Over the weekend, I had to help a friend out with a little assignment (again :-)), to write an address book in C. Anyways, I opted to use SQLite, my reasons being (in no particular order):

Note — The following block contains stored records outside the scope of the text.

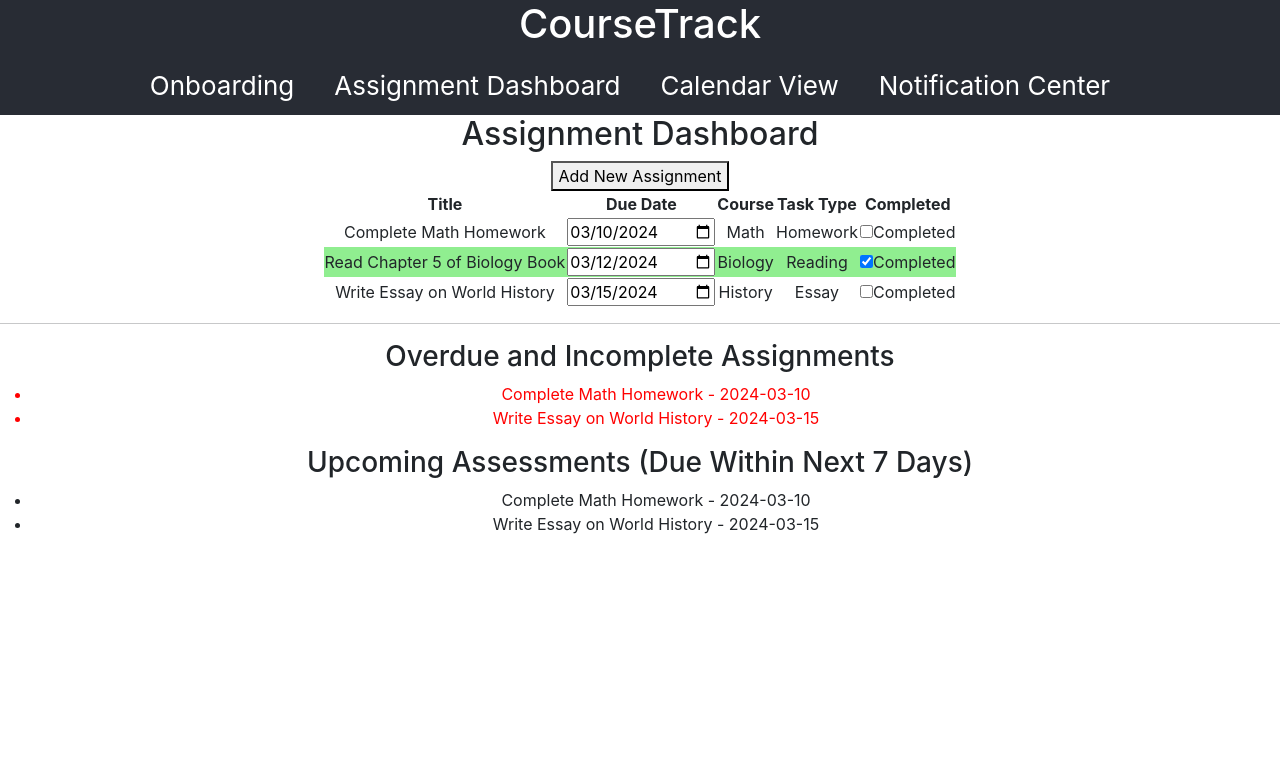
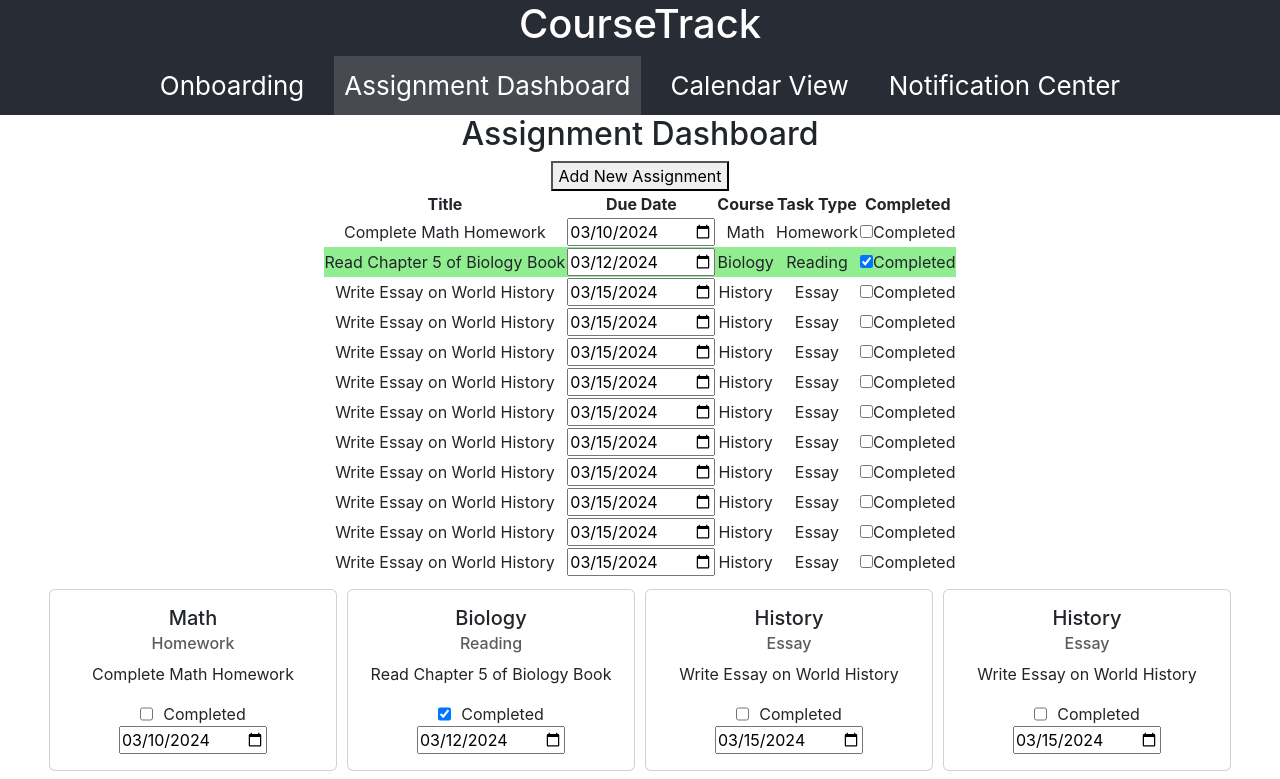
Before and after one commit to imcuky/course-track, a React (Create React App) app in the folder course-track/: page /dashboard in a window 1280 px wide. Shown: the top 779 px of the page. Built offline with nearby package versions, Linux system fonts and the light colour scheme.

Commit message:
Implement card version of tasks

```diff
--- a/course-track/src/App.css
+++ b/course-track/src/App.css
@@ -1,9 +1,9 @@
 /* App.css */
-.App {
+.app {
   text-align: center;
 }
 
-.App-header {
+.app-header {
   background-color: #282c34;
   min-height: 10vh;
   display: flex;
@@ -11,27 +11,56 @@
   align-items: center;
   justify-content: center;
   font-size: calc(10px + 2vmin);
-  color: white;
+  color: #fff;
 }
 
 .tab-bar {
   display: flex;
+  gap: 20px;
 }
 
 .tab-button {
-  margin-right: 20px;
   padding: 10px;
   text-decoration: none;
   color: white;
 }
 
 .tab-button:hover {
-  background-color: lightgray;
+  background-color: #ffffff25;
+}
+
+.app-header a.active {
+  background-color: #ffffff25;
 }
 
 .dashboard-container {
   display: flex;
   justify-content: center;
   align-items: center;
+}
 
+.task-card {
+  width: 18rem;
 }
+
+.dashboard-card-container {
+  display: flex;
+  justify-content: center;
+  align-content: flex-start;
+  gap: 10px;
+  flex-wrap: wrap;
+  max-width: 100%;
+  margin: 12px;
+}
+
+.dashboard-card-container > * {
+  display: flex;
+  justify-content: center;
+  align-items: center;
+}
+
+.completed-checkbox {
+  display: flex;
+  justify-content: center;
+  gap: 10px;
+}
--- a/course-track/src/App.js
+++ b/course-track/src/App.js
@@ -1,28 +1,35 @@
 // App.js
-import React from 'react';
-import './App.css';
-import { BrowserRouter as Router, Routes, Route, NavLink } from 'react-router-dom';
-import Onboarding from './Onboarding';
-import AssignmentDashboard from './AssignmentDashboard';
-import CalendarView from './CalendarView';
-import NotificationCenter from './NotificationCenter';
+import React from "react";
+import "./App.css";
+import { BrowserRouter as Router, Routes, Route, NavLink } from "react-router-dom";
+import Onboarding from "./Onboarding";
+import AssignmentDashboard from "./AssignmentDashboard";
+import CalendarView from "./CalendarView";
+import NotificationCenter from "./NotificationCenter";
 
 function App() {
-
   return (
     <Router>
-      <div className="App">
-        <header className="App-header">
+      <div className="app">
+        <header className="app-header">
           <h1>CourseTrack</h1>
           <nav className="tab-bar">
-            <NavLink exact to="/" className="tab-button">Onboarding</NavLink>
-            <NavLink to="/dashboard" className="tab-button">Assignment Dashboard</NavLink>
-            <NavLink to="/calendar" className="tab-button">Calendar View</NavLink>
-            <NavLink to="/notifications" className="tab-button">Notification Center</NavLink>
+            <NavLink to="/" className="tab-button">
+              Onboarding
+            </NavLink>
+            <NavLink to="/dashboard" className="tab-button">
+              Assignment Dashboard
+            </NavLink>
+            <NavLink to="/calendar" className="tab-button">
+              Calendar View
+            </NavLink>
+            <NavLink to="/notifications" className="tab-button">
+              Notification Center
+            </NavLink>
           </nav>
         </header>
         <Routes>
-          <Route exact path="/" element={<Onboarding />} />
+          <Route path="/" element={<Onboarding />} />
           <Route path="/dashboard" element={<AssignmentDashboard />} />
           <Route path="/calendar" element={<CalendarView />} />
           <Route path="/notifications" element={<NotificationCenter />} />
--- a/course-track/src/AssignmentDashboard.js
+++ b/course-track/src/AssignmentDashboard.js
@@ -1,37 +1,162 @@
-import React, { useState } from 'react';
-import Popup from 'reactjs-popup';
-import { useNavigate  } from 'react-router-dom';
+import { useState, useEffect, Fragment } from "react";
+import Popup from "reactjs-popup";
+import TaskCard from "./TaskCard";
 
 const AssignmentDashboard = () => {
-  const [newAssignmentTitle, setNewAssignmentTitle] = useState('');
-  const [newAssignmentDueDate, setNewAssignmentDueDate] = useState('');
-  const [newAssignmentCourse, setNewAssignmentCourse] = useState('');
-  const [newAssignmentType, setNewAssignmentType] = useState('');
-  const [newAssignmentDetail, setNewAssignmentDetail] = useState('');
+  const [newAssignmentTitle, setNewAssignmentTitle] = useState("");
+  const [newAssignmentDueDate, setNewAssignmentDueDate] = useState("");
+  const [newAssignmentCourse, setNewAssignmentCourse] = useState("");
+  const [newAssignmentType, setNewAssignmentType] = useState("");
+  const [newAssignmentDetail, setNewAssignmentDetail] = useState("");
   const [assignments, setAssignments] = useState([
-    { id: 1, title: 'Complete Math Homework', dueDate: '2024-03-10', course: 'Math', type: 'Homework', detail:"",completed: false },
-    { id: 2, title: 'Read Chapter 5 of Biology Book', dueDate: '2024-03-12', course: 'Biology', type: 'Reading',detail:"",completed: true },
-    { id: 3, title: 'Write Essay on World History', dueDate: '2024-03-15', course: 'History', type: 'Essay',detail:"", completed: false }
+    {
+      id: 1,
+      title: "Complete Math Homework",
+      dueDate: "2024-03-10",
+      course: "Math",
+      type: "Homework",
+      detail: "",
+      completed: false,
+    },
+    {
+      id: 2,
+      title: "Read Chapter 5 of Biology Book",
+      dueDate: "2024-03-12",
+      course: "Biology",
+      type: "Reading",
+      detail: "",
+      completed: true,
+    },
+    {
+      id: 3,
+      title: "Write Essay on World History",
+      dueDate: "2024-03-15",
+      course: "History",
+      type: "Essay",
+      detail: "",
+      completed: false,
+    },
+    {
+      id: 4,
+      title: "Write Essay on World History",
+      dueDate: "2024-03-15",
+      course: "History",
+      type: "Essay",
+      detail: "",
+      completed: false,
+    },
+    {
+      id: 5,
+      title: "Write Essay on World History",
+      dueDate: "2024-03-15",
+      course: "History",
+      type: "Essay",
+      detail: "",
+      completed: false,
+    },
+    {
+      id: 6,
+      title: "Write Essay on World History",
+      dueDate: "2024-03-15",
+      course: "History",
+      type: "Essay",
+      detail: "",
+      completed: false,
+    },
+    {
+      id: 7,
+      title: "Write Essay on World History",
+      dueDate: "2024-03-15",
+      course: "History",
+      type: "Essay",
+      detail: "",
+      completed: false,
+    },
+    {
+      id: 8,
+      title: "Write Essay on World History",
+      dueDate: "2024-03-15",
+      course: "History",
+      type: "Essay",
+      detail: "",
+      completed: false,
+    },
+    {
+      id: 9,
+      title: "Write Essay on World History",
+      dueDate: "2024-03-15",
+      course: "History",
+      type: "Essay",
+      detail: "",
+      completed: false,
+    },
+    {
+      id: 10,
+      title: "Write Essay on World History",
+      dueDate: "2024-03-15",
+      course: "History",
+      type: "Essay",
+      detail: "",
+      completed: false,
+    },
+    {
+      id: 11,
+      title: "Write Essay on World History",
+      dueDate: "2024-03-15",
+      course: "History",
+      type: "Essay",
+      detail: "",
+      completed: false,
+    },
+    {
+      id: 12,
+      title: "Write Essay on World History",
+      dueDate: "2024-03-15",
+      course: "History",
+      type: "Essay",
+      detail: "",
+      completed: false,
+    },
   ]);
 
+  useEffect(() => {
+    window.addEventListener("assignmentStatusChanged", handleStatusChange);
+
+    return () => {
+      window.removeEventListener("assignmentStatusChanged", handleStatusChange);
+    };
+  }, []);
+
   const resetForm = () => {
-    setNewAssignmentTitle('');
-    setNewAssignmentDueDate('');
-    setNewAssignmentCourse('');
-    setNewAssignmentType('');
-    setNewAssignmentDetail('');
+    setNewAssignmentTitle("");
+    setNewAssignmentDueDate("");
+    setNewAssignmentCourse("");
+    setNewAssignmentType("");
+    setNewAssignmentDetail("");
   };
 
   const handleDueDateChange = (assignmentId, newDueDate) => {
-    setAssignments(prevAssignments =>
-      prevAssignments.map(assignment =>
-        assignment.id === assignmentId ? { ...assignment, dueDate: newDueDate } : assignment
+    setAssignments((prevAssignments) =>
+      prevAssignments.map((assignment) =>
+        assignment.id === assignmentId
+          ? { ...assignment, dueDate: newDueDate }
+          : assignment
+      )
+    );
+  };
+
+  const handleStatusChange = (e) => {
+    console.log("status changed");
+    const assignment = e.detail.assignment;
+    setAssignments((prevAssignments) =>
+      prevAssignments.map((a) =>
+        a.id === assignment.id ? { ...a, completed: !a.completed } : a
       )
     );
   };
 
   const handleAddAssignment = () => {
-    if (newAssignmentTitle.trim() !== '' && newAssignmentDueDate.trim() !== '') {
+    if (newAssignmentTitle.trim() !== "" && newAssignmentDueDate.trim() !== "") {
       const newAssignment = {
         id: assignments.length + 1,
         title: newAssignmentTitle,
@@ -39,11 +164,11 @@ const AssignmentDashboard = () => {
         course: newAssignmentCourse,
         type: newAssignmentType,
         detail: newAssignmentDetail,
-        completed: false
+        completed: false,
       };
-      setAssignments(prevAssignments => [...prevAssignments, newAssignment]);
-      setNewAssignmentTitle('');
-      setNewAssignmentDueDate('');
+      setAssignments((prevAssignments) => [...prevAssignments, newAssignment]);
+      setNewAssignmentTitle("");
+      setNewAssignmentDueDate("");
     }
   };
 
@@ -51,75 +176,93 @@ const AssignmentDashboard = () => {
   const next7Days = new Date();
   next7Days.setDate(next7Days.getDate() + 7);
   const assignmentsDueNext7Days = assignments.filter(
-    assignment => new Date(assignment.dueDate) <= next7Days && !assignment.completed
+    (assignment) => new Date(assignment.dueDate) <= next7Days && !assignment.completed
   );
 
   // Get overdue and incomplete assignments
   const overdueIncompleteAssignments = assignments.filter(
-    assignment => new Date(assignment.dueDate) < new Date() && !assignment.completed
+    (assignment) => new Date(assignment.dueDate) < new Date() && !assignment.completed
   );
 
-
-
   return (
-    <>
+    <Fragment>
       <h2>Assignment Dashboard</h2>
       <Popup
         trigger={<button>Add New Assignment</button>}
         modal
         closeOnDocumentClick={false}
       >
-        {close => (
-          <div className="popup-content" style={{ backgroundColor: '#f0f0f0', padding: '20px' }}>
+        {(close) => (
+          <div
+            className="popup-content"
+            style={{ backgroundColor: "#f0f0f0", padding: "20px" }}
+          >
             <h3>Add New Assignment</h3>
             <input
               type="text"
               placeholder="Assignment Title"
               value={newAssignmentTitle}
-              onChange={e => setNewAssignmentTitle(e.target.value)}
+              onChange={(e) => setNewAssignmentTitle(e.target.value)}
               required
-            /> <br/>
+            />{" "}
+            <br />
             <input
               type="date"
               value={newAssignmentDueDate}
-              onChange={e => setNewAssignmentDueDate(e.target.value)}
+              onChange={(e) => setNewAssignmentDueDate(e.target.value)}
               required
-            /><br/>
+            />
+            <br />
             <input
               type="text"
               placeholder="Course"
               value={newAssignmentCourse}
-              onChange={e => setNewAssignmentCourse(e.target.value)}
+              onChange={(e) => setNewAssignmentCourse(e.target.value)}
               required
-            /><br/>
+            />
+            <br />
             <input
               type="text"
               placeholder="Task Type"
               value={newAssignmentType}
-              onChange={e => setNewAssignmentType(e.target.value)}
+              onChange={(e) => setNewAssignmentType(e.target.value)}
               required
-            /><br/>
+            />
+            <br />
             <textarea
               placeholder="Task Detail"
               value={newAssignmentDetail}
-              onChange={e => setNewAssignmentDetail(e.target.value)}
-            /><br/>
-            <button type="submit" onClick={() => {
+              onChange={(e) => setNewAssignmentDetail(e.target.value)}
+            />
+            <br />
+            <button
+              type="submit"
+              onClick={() => {
                 // Save logic goes here
                 handleAddAssignment();
                 close();
                 resetForm(); // Reset the form after saving
-            }}>Save</button>
-            <button onClick={() => {
+              }}
+            >
+              Save
+            </button>
+            <button
+              onClick={() => {
                 close();
                 resetForm(); // Reset the form on cancel as well
-            }}>Cancel</button>
+              }}
+            >
+              Cancel
+            </button>
           </div>
         )}
       </Popup>
 
       <div className="dashboard-container">
-        <div className="table-container" style={{ maxHeight: '400px', overflowY: 'auto' }}>
+        <div
+          className="table-container"
+          style={{ maxHeight: "400px", overflowY: "auto" }}
+        >
           <table>
             <thead>
               <tr>
@@ -131,14 +274,17 @@ const AssignmentDashboard = () => {
               </tr>
             </thead>
             <tbody>
-                {assignments.map(assignment => (
-                  <tr key={assignment.id} style={{ backgroundColor: assignment.completed ? 'lightgreen' : '' }}>
+              {assignments.map((assignment) => (
+                <tr
+                  key={assignment.id}
+                  style={{ backgroundColor: assignment.completed ? "lightgreen" : "" }}
+                >
                   <td>{assignment.title}</td>
                   <td>
                     <input
                       type="date"
                       value={assignment.dueDate}
-                        onChange={e => handleDueDateChange(assignment.id, e.target.value)}
+                      onChange={(e) => handleDueDateChange(assignment.id, e.target.value)}
                     />
                   </td>
                   <td>{assignment.course}</td>
@@ -148,13 +294,13 @@ const AssignmentDashboard = () => {
                       type="checkbox"
                       id={`completed-${assignment.id}`}
                       checked={assignment.completed}
-                        onChange={() =>
-                          setAssignments(prevAssignments =>
-                            prevAssignments.map(a =>
-                              a.id === assignment.id ? { ...a, completed: !a.completed } : a
-                            )
-                          )
-                        }
+                      onChange={() => {
+                        window.dispatchEvent(
+                          new CustomEvent("assignmentStatusChanged", {
+                            detail: { assignment: assignment },
+                          })
+                        );
+                      }}
                     />
                     <label htmlFor={`completed-${assignment.id}`}>Completed</label>
                   </td>
@@ -165,14 +311,19 @@ const AssignmentDashboard = () => {
         </div>
       </div>
 
+      <div className="dashboard-card-container">
+        {assignments.map((assignment) => (
+          <TaskCard key={assignment.id} assignment={assignment} />
+        ))}
+      </div>
 
       <hr />
       {overdueIncompleteAssignments.length > 0 && (
         <div className="overdue-incomplete-assignments">
           <h3>Overdue and Incomplete Assignments</h3>
           <ul>
-              {overdueIncompleteAssignments.map(assignment => (
-                <li key={assignment.id} style={{ color: 'red' }}>
+            {overdueIncompleteAssignments.map((assignment) => (
+              <li key={assignment.id} style={{ color: "red" }}>
                 {assignment.title} - {assignment.dueDate}
               </li>
             ))}
@@ -182,20 +333,15 @@ const AssignmentDashboard = () => {
       <div className="upcoming-assessments">
         <h3>Upcoming Assessments (Due Within Next 7 Days)</h3>
         <ul>
-            {assignmentsDueNext7Days.map(assignment => (
+          {assignmentsDueNext7Days.map((assignment) => (
             <li key={assignment.id}>
               {assignment.title} - {assignment.dueDate}
             </li>
           ))}
         </ul>
-
-
       </div>
-
-
-
-    </>
+    </Fragment>
   );
-}
+};
 
 export default AssignmentDashboard;
--- /dev/null
+++ b/course-track/src/TaskCard.js
@@ -0,0 +1,33 @@
+import Card from "react-bootstrap/Card";
+
+const TaskCard = (props) => {
+  const { id, title, dueDate, course, type, detail, completed } = props.assignment;
+
+  return (
+    <Card className="task-card">
+      <Card.Body>
+        <Card.Title>{course}</Card.Title>
+        <Card.Subtitle className="mb-2 text-muted">{type}</Card.Subtitle>
+        <Card.Text>{title}</Card.Text>
+        <div className="completed-checkbox">
+          <input
+            type="checkbox"
+            id={`completed-${id}`}
+            checked={completed}
+            onChange={() => {
+              window.dispatchEvent(
+                new CustomEvent("assignmentStatusChanged", {
+                  detail: { assignment: props.assignment },
+                })
+              );
+            }}
+          />
+          <label htmlFor={`completed-${id}`}>Completed</label>
+        </div>
+        <input type="date" value={dueDate} />
+      </Card.Body>
+    </Card>
+  );
+};
+
+export default TaskCard;
```
Lines whose indentation alone changed are shown as unchanged.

  1. I’d heard how simple it was
  2. I’d never tried it and was itching
  3. I’d written a production app with mysql embedded C library about 2 yrs ago, and was curious to see how SQLite felt like
  4. I just needed an excuse to try SQLite out, and the C API at that

 

My prognosis in a nutshell: AWESOME!!!

 

I basically was writing C SQLite code 5 minutes after reading their “Getting started in 5 minutes guide”, and though I was on the irc channel (#sqlite on freenode), I didn’t ask any questions… it was all clear and straight forward – except that part when my AUTOINCREMENT didn’t work on a field declared as *int*, till I realized it was supposed to be *integer* - meehhhh!!!

 

Anyways, the tipping point for me was how it deals with rows returned in a query.

 

Typedef for a function pointer sqlite3_callback, that looks like:

 

int func(void * data, int numcols, char** colvals, char** colnames);

 

Basically, if you pass this function pointer to sqlite3_exec when executing a query that returns rows, this call back will be called for each row returned! This is very cool really. It’s a massive relief from the pointer gymnastics I had to do with the mysql4 C api, to get at my returned rows back then.

 

Anyways, I don’t know if this exists yet, but with all the data structure work I’ve been doing recently, I have been thinking of a patch to SQLite that would instead take a call back that looks like this:

 

int func(void * data, int numrows, sqlite_list);

 

the sqlite_list, would actually be a linked list of hash tables. Each node in the list will be a returned row, and each node, would actually  be a hashtable of the columns. This would be even EASIER to program against.

 

Currently, I’m not even going to deceive myself and say I’m going to write that patch… I’m not even thinking about it in any of my main processing threads… instead its been swapped out into some fscked up area of my mind… where it will stay until such a time as I have a *voila* experience with the SQLite source code (which I intend to read anyways… but that intention is stored in that same fscked up area of my mind… so you get the real picture of things)

 

Anyways… I did finish the address book rather nicely, and it was fun to call over one of my C hating colleague to see how it worked. Ope just laffed me to smitherins :-)

 

The fun part of the project was modeling the entities in the application. We have this Object Persistence Framework we use in our C# apps in the office, and I basically built something close to that in C, to do the project… and it again reaffirmed my belief that learning various programming paradigms leaves you a MUCH better programmer. Taking a look at the Address Book source code, looks SOOOOO much like OOP code written in any modern language… the only difference will be that no member access operator is being used. Infact, it looked like doing Python without the namespaces :)

 

Conclusion… SQLite is cool, so am I :-)

 

Essien out.

 

 

0 Comments:

Post a Comment

<< Home